This year has already been full of change – Ginny’s knee replacements, Visiting Professor at Mayo, the first Patient Engagement Fellowship, new publications, and most of all, rethinking what “patient” means (and could mean), per the book that made paradigms famous: The Structure of Scientific Revolutions (right). Our movement is gaining traction, which means a change agent needs to rethink. This month is good for that (I’m only traveling to one event), so I’m going to dial back the dialog.
September will be amazing.
One reason to retreat now is that on August 28 the calendar flips from empty to packed.
Fittingly, the season starts with a trip to the Netherlands to work with
Lucien Engelen, the maniac change maker who decided in 2010 that his TEDx conference should be focused on patients (unheard of!), and invited a then-unknown Dave to speak, resulting in the TEDx Talk that changed my life. Consistent with his patient-centered thinking, he’s also the creator of the #PatientsIncluded movement (blog post; emblem at right): he refuses to speak at any conference that doesn’t actively support patients in being there.
I’ll do two events at Radboud University Medical Center Medical School: I’ll be a judge at their REshape Hacking Health 2015 hackathon, then I’ll speak at “Grand Inaugural Rounds” – a three-day head-spinning new way to welcome the medical school’s incoming class, exposing them to all kinds of innovation and changes in health(care) that will hit their professional life when they graduate.
That will be followed by a ten day speaking tour of Alaska (more on that trip soon) and five days at Stanford Medicine X, the most patient-centered conference in the world.
If the best of medicine
depends on the best information,
and information flows freely now
(as shown at right),
how does that change what’s possible
and what’s necessary?
(See the fine print on that diagram – Lucien is one of its creators.)
For much more about the diagram and its implications, including a one minute animated version, see this February blog post at the time of my BMJ article, “From Patient Centred to People Powered: Autonomy on the Rise.”

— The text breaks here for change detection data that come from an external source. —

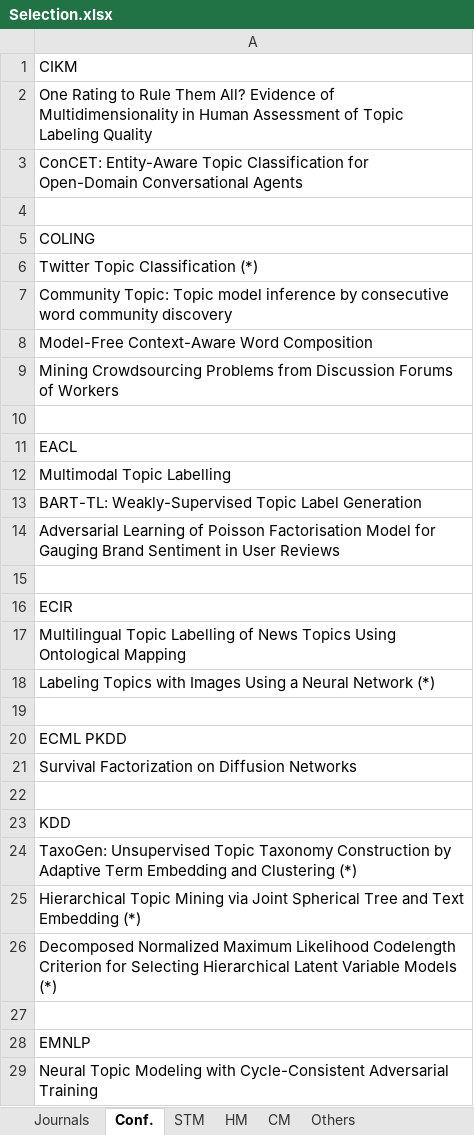
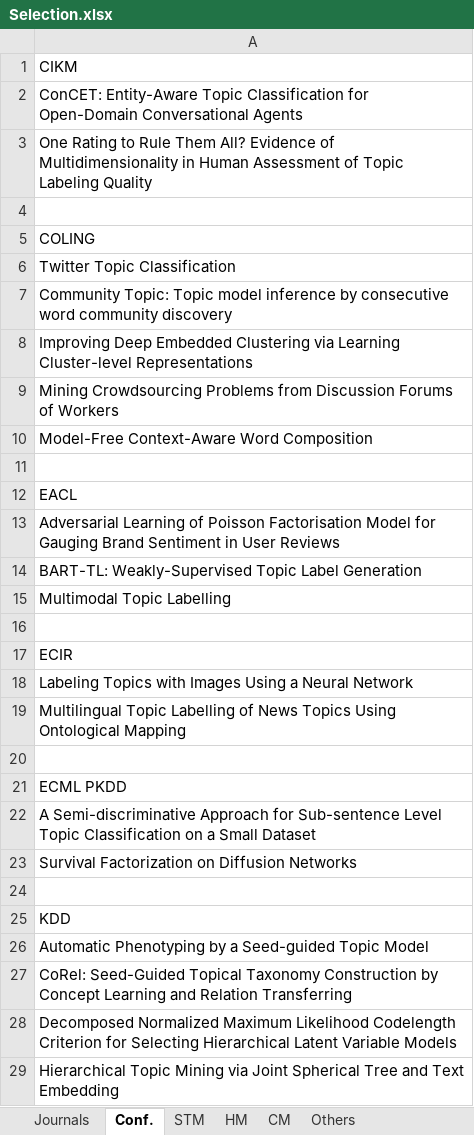
Before and after one commit to iberius96/Msc_Thesis, an Excel workbook: References/Selection.xlsx, sheet Conf., drawn as a sheet; only a part is shown; the shorter side is filled out with more unchanged rows; values as stored, in another font and other column widths than the file's, no cell formats; removed rows and columns are numbered as before the commit, all else as after; the diff covers the shown part only; the diff names each change by its address in the sheet, - before the commit and + after, or states it on an @@ line.

```diff
--- a/References/Selection.xlsx (sheet Conf.)
+++ b/References/Selection.xlsx (sheet Conf.)
-row 3: ConCET: Entity-Aware Topic Classificatio…
+row 2: ConCET: Entity-Aware Topic Classificatio…
-A6: Twitter Topic Classification (*)
+A6: Twitter Topic Classification
+row 8: Improving Deep Embedded Clustering via Learning Cluster-level Representations
-row 9: Mining Crowdsourcing Problems from Discu…
+row 9: Mining Crowdsourcing Problems from Discu…
-row 14: Adversarial Learning of Poisson Factoris…
+row 13: Adversarial Learning of Poisson Factoris…
-row 13: BART-TL: Weakly-Supervised Topic Label G…
+row 14: BART-TL: Weakly-Supervised Topic Label G…
+row 18: Labeling Topics with Images Using a Neural Network
-row 18: Labeling Topics with Images Using a Neural Network (*)
+row 22: A Semi-discriminative Approach for Sub-sentence Level Topic Classification on a Small Dataset
-A26: TaxoGen: Unsupervised Topic Taxonomy Construction by Adaptive Term Embedding and Clustering (*)
+A26: Automatic Phenotyping by a Seed-guided Topic Model
-A27: Hierarchical Topic Mining via Joint Spherical Tree and Text Embedding (*)
+A27: CoRel: Seed-Guided Topical Taxonomy Construction by Concept Learning and Relation Transferring
-A28: …Variable Models (*)
+A28: …Variable Models
+row 29: Hierarchical Topic Mining via Joint Spherical Tree and Text Embedding
```
Also changed, not shown: 10 added rows, 2 removed rows, 2 moved rows and 4 edited cells elsewhere in this sheet, sheet HM, sheet CM, sheet Others, sheet Journals, sheet STM, cell formats, 15 other files.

The new world is real, but most patients and most professionals don’t know it yet. How do we break through our habitual thinking? That’s where The Structure of Scientific Revolutions comes in.
And that’s something to think about.